Yes, today I learned that Republicans and Democrats can live in marital bliss.
I met Rancho Cucamonga Mayor Donald Kurth and his wife Dee Matreyek outside the National Cathedral on Friday night.
They were in a bi-partisan mood, as we chatted at a toasty nearby restaurant.
But it was nice little contrast in political philosophies.
Watching them together wasn’t exactly like watching conservative political strategist Mary Matalin and her left-leaning husband and political “enemy” James Carville go at each other on T.V., but you could tell they had their political differences, which they were a little tongue-and-cheek about.
Both agreed that Obama was a good thing for the country, even though Kurth helped lead John McCain’s health care coalition in California and she was among the several people arrested in a war protest in Hollywood when the U.S. initially occupied Iraq.
“Obama manifests the hopes and dreams of the future,” Kurth said. “We all want the best for our country.”
But when I asked about what they’ll be thinking when they see President Bush depart from the Capitol, the tones were more contrasting.
“Nothing you can write down,” Matreyek said.
“Dee!” the mayor jokingly chided, just before she added that the self-reflection she has seen Bush display over the last couple of weeks was something she wished he would have shown his whole presidency.
Mayor Kurth was a little more forgiving.
“You know, it’s a tough job,” he said. “We elect human beings for that job. I mean, it’s not easy being a mayor. I’m sure it’s much tougher to be president of the United States.”
And yet, even with political differences, coming to the inauguration was a chance for the couple to see D.C. together — not on official mayoral business, they said.
That doesn’t mean the mayor won’t be chatting it up with local legislators like Reps. Gary Miller and David Dreier.
Kurth has his work cut out for him, hoping to convince legislators to bring home the bacon for his city and the Inland Empire as Obama seeks infrastructure projects that could help revive the region’s sagging economy.
But politics aside, with all the contention between Republicans and Democrats over the last eight years, it was good to know first hand that there was at least one couple that can meet on bi-partisan ground.

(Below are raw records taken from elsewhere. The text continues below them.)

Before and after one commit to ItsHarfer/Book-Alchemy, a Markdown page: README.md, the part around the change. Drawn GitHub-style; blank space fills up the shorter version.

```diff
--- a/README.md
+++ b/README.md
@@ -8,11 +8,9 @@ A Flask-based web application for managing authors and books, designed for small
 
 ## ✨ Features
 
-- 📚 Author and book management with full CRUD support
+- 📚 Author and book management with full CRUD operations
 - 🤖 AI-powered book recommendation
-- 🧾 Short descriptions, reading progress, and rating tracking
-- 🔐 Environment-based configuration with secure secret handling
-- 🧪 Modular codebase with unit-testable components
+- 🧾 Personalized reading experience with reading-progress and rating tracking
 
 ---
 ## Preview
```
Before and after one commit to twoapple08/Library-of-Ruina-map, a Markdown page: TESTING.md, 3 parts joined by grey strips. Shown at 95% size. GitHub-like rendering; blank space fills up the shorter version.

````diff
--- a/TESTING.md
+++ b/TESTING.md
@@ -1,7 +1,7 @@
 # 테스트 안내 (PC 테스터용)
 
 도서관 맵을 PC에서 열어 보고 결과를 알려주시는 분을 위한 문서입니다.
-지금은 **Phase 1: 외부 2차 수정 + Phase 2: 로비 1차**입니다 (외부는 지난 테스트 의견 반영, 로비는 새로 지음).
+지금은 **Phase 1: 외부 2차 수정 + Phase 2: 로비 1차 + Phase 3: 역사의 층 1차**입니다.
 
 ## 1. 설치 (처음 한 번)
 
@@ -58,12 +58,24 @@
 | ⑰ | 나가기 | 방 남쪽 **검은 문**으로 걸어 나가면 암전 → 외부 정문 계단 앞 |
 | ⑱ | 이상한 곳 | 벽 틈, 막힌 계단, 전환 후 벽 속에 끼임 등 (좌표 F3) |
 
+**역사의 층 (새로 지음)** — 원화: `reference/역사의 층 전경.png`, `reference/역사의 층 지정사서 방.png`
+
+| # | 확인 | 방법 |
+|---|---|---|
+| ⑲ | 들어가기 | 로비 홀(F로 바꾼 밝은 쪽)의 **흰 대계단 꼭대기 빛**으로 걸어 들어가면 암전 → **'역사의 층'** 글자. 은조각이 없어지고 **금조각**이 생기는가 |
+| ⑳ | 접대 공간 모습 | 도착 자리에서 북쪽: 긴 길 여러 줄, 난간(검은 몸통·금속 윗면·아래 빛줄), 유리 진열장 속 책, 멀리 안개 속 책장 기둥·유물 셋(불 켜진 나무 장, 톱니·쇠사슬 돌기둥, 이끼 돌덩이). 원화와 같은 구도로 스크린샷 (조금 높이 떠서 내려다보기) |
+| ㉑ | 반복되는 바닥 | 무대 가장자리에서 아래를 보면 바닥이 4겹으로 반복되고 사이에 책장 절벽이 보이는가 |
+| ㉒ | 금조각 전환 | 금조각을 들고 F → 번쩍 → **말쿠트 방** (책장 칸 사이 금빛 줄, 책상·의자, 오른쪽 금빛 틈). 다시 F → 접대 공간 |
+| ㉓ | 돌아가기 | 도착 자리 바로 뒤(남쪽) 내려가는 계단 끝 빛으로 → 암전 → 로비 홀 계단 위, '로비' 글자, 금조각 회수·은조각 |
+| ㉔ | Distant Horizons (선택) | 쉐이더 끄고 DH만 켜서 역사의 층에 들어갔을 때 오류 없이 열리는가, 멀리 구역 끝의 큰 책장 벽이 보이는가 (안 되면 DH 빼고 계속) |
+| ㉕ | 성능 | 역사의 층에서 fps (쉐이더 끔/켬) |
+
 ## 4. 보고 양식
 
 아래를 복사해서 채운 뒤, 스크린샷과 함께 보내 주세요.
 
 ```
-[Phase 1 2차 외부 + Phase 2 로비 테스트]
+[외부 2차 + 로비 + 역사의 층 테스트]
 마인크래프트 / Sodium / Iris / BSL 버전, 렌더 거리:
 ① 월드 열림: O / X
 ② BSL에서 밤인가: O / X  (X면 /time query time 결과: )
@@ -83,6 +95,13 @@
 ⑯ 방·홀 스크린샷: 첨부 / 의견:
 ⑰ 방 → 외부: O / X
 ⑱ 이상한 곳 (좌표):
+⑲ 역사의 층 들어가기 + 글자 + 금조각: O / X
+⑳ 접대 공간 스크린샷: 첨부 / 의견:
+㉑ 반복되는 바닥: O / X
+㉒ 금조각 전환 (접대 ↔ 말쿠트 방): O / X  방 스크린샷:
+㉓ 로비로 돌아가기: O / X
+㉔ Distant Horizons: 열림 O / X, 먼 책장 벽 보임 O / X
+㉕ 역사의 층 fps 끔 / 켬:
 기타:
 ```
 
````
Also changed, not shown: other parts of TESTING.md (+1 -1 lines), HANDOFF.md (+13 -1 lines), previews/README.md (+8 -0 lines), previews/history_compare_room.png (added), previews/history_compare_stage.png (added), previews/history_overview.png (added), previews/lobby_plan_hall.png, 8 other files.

With that, I thanked the mayor and his wife and I was off into the cold air again, looking for a cab, a ball and an interview with Obama.
See ya next time from the freezer that is D.C. But hey, I’m not complaining…